**THE TASK**
Among the entries that follow, tally the lines with the string "padding". Give no more than the number.

Data items

+ + + + + + +

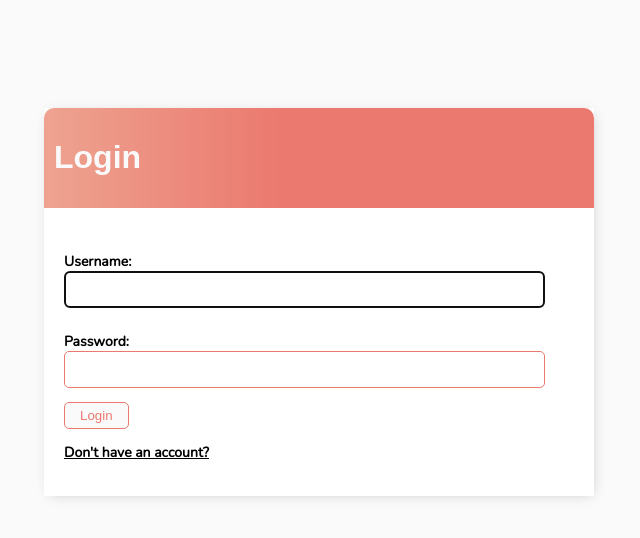
After one commit to sanin-mohd/ToDoApp, a Django app: page /login/ in a window 1280 px wide. The commit adds this page. Shown: the top 538 px of the page, without its empty margins (321-961 px from the left). Run offline with Django 3.2, Linux system fonts and the light colour scheme.

Commit message:
style added+ multiple user login

```diff
--- /dev/null
+++ b/base/templates/base/login.html
@@ -0,0 +1,18 @@
+{% extends 'base/main.html'%}
+{% block content %}
+<div class="header-bar">
+    <h1 >Login</h1>
+</div>
+<div class="card-body">
+    <form action="" method="post">
+        {% csrf_token %}
+        {{form.as_p}}
+        <input type="submit" class="button" value="Login" name="" id="">
+    </form>
+    <p> <a style="" href="{% url 'register'%}">Don't have an account?</a></p>
+
+</div>
+
+
+
+{% endblock content %}
--- /dev/null
+++ b/base/templates/base/main.html
@@ -0,0 +1,140 @@
+<!DOCTYPE html>
+<html lang="en">
+<head>
+    <meta charset="UTF-8">
+    <meta http-equiv="X-UA-Compatible" content="IE=edge">
+    <meta name="viewport" content="width=device-width, initial-scale=1.0">
+    <link rel="preconnect" href="https://fonts.googleapis.com">
+<link rel="preconnect" href="https://fonts.gstatic.com" crossorigin>
+<link href="https://fonts.googleapis.com/css2?family=Nunito:wght@200&display=swap" rel="stylesheet">
+    <title>To Do List</title>
+</head>
+<style>
+    body{
+        background-color: #fafafa;
+        font-family: 'Nunito', sans-serif;
+        padding-top: 100px;
+
+    }
+    h1,h2,h3,h4,h5,h6{
+        font-family: 'Raleway',sans-serif;
+    }
+    .header-bar{
+        display: flex;
+        justify-content: space-between;
+        color: #fafafa;
+        padding: 10px;
+        border-radius: 10px 10px 0px 0px;
+        background: linear-gradient(90deg,#EEA390,#EB796F 43%,#EB796F 100%);
+    }
+    a ,p{
+        color: #000000;
+        font-size: 14px;
+        font-weight: bold ;
+    }
+    .container{
+        max-width: 550px;
+        margin:auto;
+        background-color: #fff;
+        -webkit-box-shadow: 2px 2px 13px -4px rgba(0,0,0,0.21);
+        box-shadow: 2px 2px 13px -4px rgba(0,0,0,0.21);
+
+
+    }
+    .header-bar a{
+        text-decoration: none;
+        color: rgb(255, 255, 255);
+    }
+    .task-wrapper{
+        display: flex;
+        align-items: center;
+        justify-content: space-between;
+        padding: 20px;
+        background-color: #fff;
+        border-bottom: 3px solid rgb(226, 226, 226);
+        border-top: 3px solid rgb(226, 226, 226);
+        border-radius: 20px;
+
+    }
+
+    .task-title{
+        display: flex;
+    }
+    .task-title a{
+        text-decoration: none;
+        color: gray;
+        margin-left: 30px;
+    }
+    .task-complete-icon{
+        height: 20px;
+        width: 20px;
+        background-color: rgb(114, 180, 15);
+        border-radius: 50%;
+
+
+    }
+    .task-incomplete-icon{
+        height: 20px;
+        width: 20px;
+        background-color: #EB796F;
+        border-radius: 50%;
+
+
+    }
+    .delete-link{
+        text-decoration: none;
+        font-weight: 900;
+        color: red;
+        font-size: 40px;
+        line-height: 0;
+    }
+    #search-add-wrapper{
+        display: flex;
+        align-items: center;
+        justify-content: space-between;
+        padding: 0 30px 0 30px;
+
+    }
+    #add-link{
+        color: #EB796F;
+        text-decoration: none;
+        font-size: 42px;
+        font-weight: 900;
+        text-shadow: 1px 1px #81413b;
+    }
+    input[type=text],input[type=password],.search_area{
+        border:1px solid #EB796F;
+        border-radius: 5px;
+        padding: 10px;
+        font-weight: bold;
+
+        width: 90%;
+
+    }
+    label{
+        padding-top: 10px !important;
+        display: block;
+
+    }
+    .button{
+        border: 1px solid #EB796F;
+        background-color: #fafafa;
+        color: #EB796F;
+        padding: 5px 15px ;
+        border-radius: 5px;
+        cursor: pointer;
+        text-decoration: none;
+    }
+    .card-body{
+        padding: 20px;
+    }
+</style>
+<body>
+    <div class="container">
+        {% block content%}
+
+        {% endblock%}
+    </div>
+
+</body>
+</html>
--- a/base/urls.py
+++ b/base/urls.py
@@ -2,11 +2,13 @@ from django.conf.urls import include
 from django.contrib import admin
 from django.urls import path
 
-from .views import TaskDelete, TaskList,TaskDetail,TaskCreate, TaskUpdate,UpdateView,DeleteView
-
+from .views import TaskDelete, TaskList,TaskDetail,TaskCreate,CustomLoginview,RegisterPage, TaskUpdate,UpdateView,DeleteView
+from django.contrib.auth.views import LoginView, LogoutView
 
 urlpatterns = [
-
+    path('login/',CustomLoginview.as_view(),name='login'),
+    path('logout/',LogoutView.as_view(next_page='login'),name='logout'),
+    path('register/',RegisterPage.as_view(),name='register'),
     path('',TaskList.as_view(),name='tasks'),
     path('task/<int:pk>/',TaskDetail.as_view(),name='task'),
     path('task_create',TaskCreate.as_view(),name='task_create'),
--- a/base/views.py
+++ b/base/views.py
@@ -1,31 +1,75 @@
 
+from types import CoroutineType
 from django.db import models
-from django.shortcuts import render
+from django.http import request
+from django.shortcuts import render,redirect
+from django.urls.base import clear_script_prefix
 from django.views.generic.list import ListView
 from django.views.generic.detail import DetailView
-from django.views.generic.edit import CreateView,UpdateView,DeleteView
+from django.views.generic.edit import CreateView,UpdateView,DeleteView,FormView
+from django.contrib.auth.views import LoginView, redirect_to_login
+from django.contrib.auth.mixins import LoginRequiredMixin
+from django.contrib.auth.forms import UserCreationForm
+from django.contrib.auth import login
 from . models import Task
 from django.urls import reverse_lazy # redirect after post
 
 # Create your views here.
-class TaskList(ListView):
+class CustomLoginview(LoginView):
+
+    template_name='base/login.html'
+    fields='__all__'
+    redirect_authenticated_user=True
+
+    def get_success_url(self):
+        return reverse_lazy('tasks')
+
+class RegisterPage(FormView):
+    template_name='base/register.html'
+    form_class=UserCreationForm
+    redirect_authenticated_user=True
+    success_url=reverse_lazy('tasks')
+
+    def form_valid(self, form) :
+        user=form.save()
+        if user is not None:
+            login(self.request,user)
+        return super(RegisterPage,self).form_valid(form)
+    def get(self,*args,**kwargs):
+        if self.request.user.is_authenticated:
+            return redirect('tasks')
+        return super(RegisterPage,self).get(*args,**kwargs)
+
+class TaskList(LoginRequiredMixin,ListView):
     model=Task
     context_object_name='tasks'
+    def get_context_data(self, **kwargs):
 
-class TaskDetail(DetailView):
+        context= super().get_context_data(**kwargs)
+        context['tasks']=context['tasks'].filter(user=self.request.user)
+        context['count']=context['tasks'].filter(complete=False).count()
+        search_input=self.request.GET.get('search_area') or ''
+        if search_input:
+            context['tasks']=context['tasks'].filter(title__icontains=search_input)# or title_startwith=search_input==>gives starting with words
+        context['search_input']=search_input
+        return context
+class TaskDetail(LoginRequiredMixin,DetailView):
     model=Task
     context_object_name='task'
     template_name='base/task.html'
-class TaskCreate(CreateView): #post
+class TaskCreate(LoginRequiredMixin,CreateView): #post
     model=Task
-    fields='__all__'
+    fields=['title','description','complete']
     success_url=reverse_lazy('tasks') #redirect
-class TaskUpdate(UpdateView):#post
+    def form_valid(self, form):
+        form.instance.user=self.request.user
+        return super(TaskCreate,self).form_valid(form)
+class TaskUpdate(LoginRequiredMixin,UpdateView):#post
     model=Task
-    fields='__all__'
+    fields=['title','description','complete']
     success_url=reverse_lazy('tasks') #redirect
 
-class TaskDelete(DeleteView):#post
+class TaskDelete(LoginRequiredMixin,DeleteView):#post
     model=Task
     context_object_name='task'
     success_url=reverse_lazy('tasks') #redirect
--- a/toDoApp/settings.py
+++ b/toDoApp/settings.py
@@ -114,7 +114,7 @@ USE_L10N = True
 
 USE_TZ = True
 
-
+LOGIN_URL='login'
 # Static files (CSS, JavaScript, Images)
 # https://docs.djangoproject.com/en/3.2/howto/static-files/
 
```
Also changed, not shown: base/templates/base/register.html (added, +24 -0 lines), base/templates/base/task.html (+3 -11 lines), base/templates/base/task_confirm_delete.html (+13 -13 lines), base/templates/base/task_detail.html (+3 -11 lines), base/templates/base/task_form.html (+16 -18 lines), base/templates/base/task_list.html (+61 -21 lines), db.sqlite3.
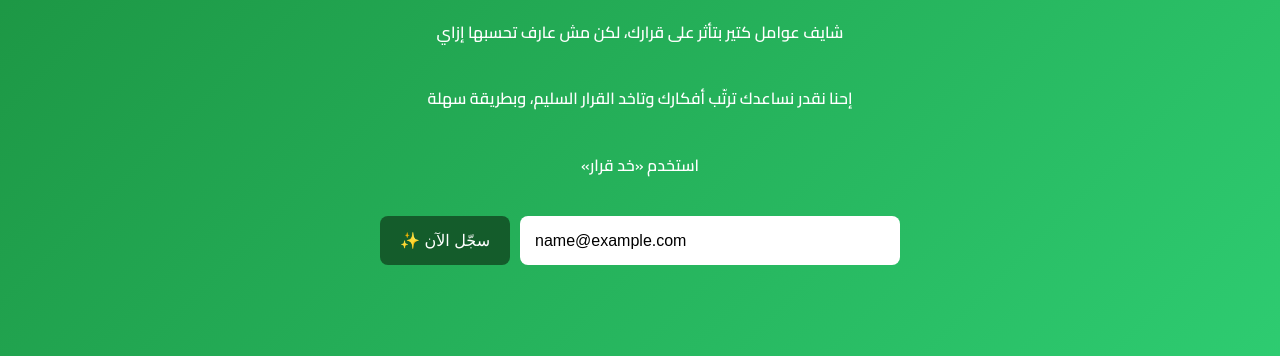
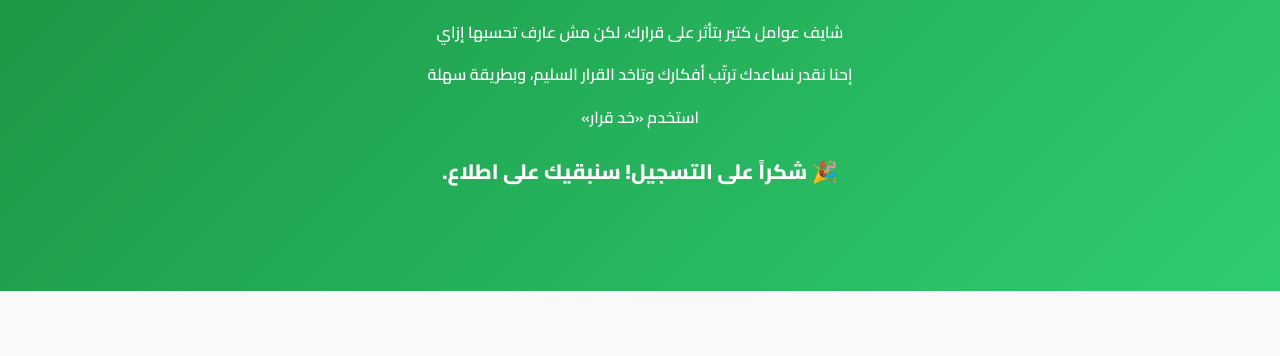
Before and after one commit to Mrwkky9/Saasoptin3, a plain HTML site: page index.html in a window 1280 px wide. Both pictures are taken after typing "name@example.com" into the empty fields and a click on the button "سجّل الآن ✨". Shown: the part 301-657 px from the top of the page. Drawn offline with Linux system fonts and the light colour scheme.

Commit message:
Update index.html
mod ver

```diff
--- a/index.html
+++ b/index.html
@@ -18,12 +18,6 @@
       color: #333;
     }
 
-    /* RTL/LTR helpers */
-    .rtl { direction: rtl; unicode-bidi: embed; }
-    .ltr { direction: ltr; unicode-bidi: embed; }
-    .isolate { unicode-bidi: isolate; }
-
-    /* Sections */
     .hero {
       background: linear-gradient(135deg, var(--g1), var(--g2));
       color: #fff;
@@ -43,16 +37,13 @@
     }
     .hero p {
       max-width: 750px;
-      margin: 0 auto 36px;
+      margin: 0 auto 12px;
       line-height: 1.9;
-      text-align: center;        /* align both edges --> or not */
-      text-align-last: center;    /* last line centered (use 'right' if you prefer) */
     }
 
-    /* Form */
     .form {
       max-width: 520px;
-      margin: 0 auto;
+      margin: 20px auto 0;
       display: flex;
       gap: 10px;
       flex-direction: row;
@@ -64,9 +55,7 @@
       border: none;
       border-radius: 8px;
       font-size: 1rem;
-      /* Emails are LTR even on RTL pages */
       direction: ltr;
-      unicode-bidi: embed;
       text-align: left;
     }
     .form button {
@@ -80,6 +69,14 @@
       white-space: nowrap;
     }
     .form button:hover { filter: brightness(1.05); }
+
+    .thankyou {
+      display: none;
+      font-size: 1.3rem;
+      font-weight: bold;
+      margin-top: 20px;
+      color: #fff;
+    }
 
     .features {
       padding: 60px 20px;
@@ -111,7 +108,6 @@
     .cta h2 { font-size: 2.2rem; margin-bottom: 18px; font-weight: 800; }
     .cta p {
       font-size: 1.15rem; max-width: 720px; margin: 0 auto 26px; line-height: 1.8;
-      text-align: justify; text-align-last: center;
     }
     .cta a {
       display: inline-block;
@@ -129,22 +125,23 @@
 
   <!-- Hero -->
   <section class="hero rtl">
-    <!-- Put emoji at the END in RTL to avoid reordering issues -->
-    <h1>خد قرار </h1>
+    <h1>خد قرار</h1>
     <h2>محتار فقرار!</h2>
-    <p>
-      شايف عوامل كتير بتأثر على قرارك، لكن مش عارف تحسبها إزاي</p>
-      <p>إحنا نقدر نساعدك ترتّب أفكارك وتاخد القرار السليم، وبطريقة سهلة</p>
-      <p>استخدم «خد قرار»
-    </p>
+    <p>شايف عوامل كتير بتأثر على قرارك، لكن مش عارف تحسبها إزاي</p>
+    <p>إحنا نقدر نساعدك ترتّب أفكارك وتاخد القرار السليم، وبطريقة سهلة</p>
+    <p>استخدم «خد قرار»</p>
 
     <!-- Opt-in Form -->
     <form id="optin" class="form"
           action="https://docs.google.com/forms/d/e/1FAIpQLSeEUBCHTWr2H-BZeXnhUT-wsoE3g47cH-x8e4_u2BaSjCQVfQ/formResponse"
-          method="POST" target="_blank">
+          method="POST" target="hidden_iframe">
       <input type="email" name="entry.1247091988" placeholder="أدخل بريدك الإلكتروني" required />
       <button type="submit">سجّل الآن ✨</button>
     </form>
+    <div class="thankyou" id="thankyou">🎉 شكراً على التسجيل! سنبقيك على اطلاع.</div>
+
+    <!-- hidden iframe to prevent redirect -->
+    <iframe name="hidden_iframe" style="display:none;"></iframe>
   </section>
 
   <!-- Features -->
@@ -166,18 +163,25 @@
     </div>
   </section>
 
-  <!-- Startup CTA (replacing image/testimonials) -->
+  <!-- Startup CTA -->
   <section class="cta rtl">
     <h2>انضم الآن لتكون من أوائل المستخدمين</h2>
-    <p>
-      نحن نطلق أول منصّة ذكية تساعدك في <strong>اتخاذ القرارات بثقة وسرعة</strong></p>
-      <p>التسجيل المبكر يمنحك مزايا حصرية ودعوة خاصة للتجربة الأولى
-    </p>
+    <p>نحن نطلق أول منصّة ذكية تساعدك في <strong>اتخاذ القرارات بثقة وسرعة</strong></p>
+    <p>التسجيل المبكر يمنحك مزايا حصرية ودعوة خاصة للتجربة الأولى</p>
     <a href="#optin">سجّل مجانًا الآن</a>
   </section>
 
   <footer>
     <p>© 2025 جميع الحقوق محفوظة - خد قرار</p>
   </footer>
+
+  <script>
+    document.getElementById("optin").addEventListener("submit", function () {
+      setTimeout(function () {
+        document.getElementById("optin").style.display = "none";
+        document.getElementById("thankyou").style.display = "block";
+      }, 500); // half a second after submit
+    });
+  </script>
 </body>
 </html>
```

+ + + + + + +

**EXPECTED ANSWER**
9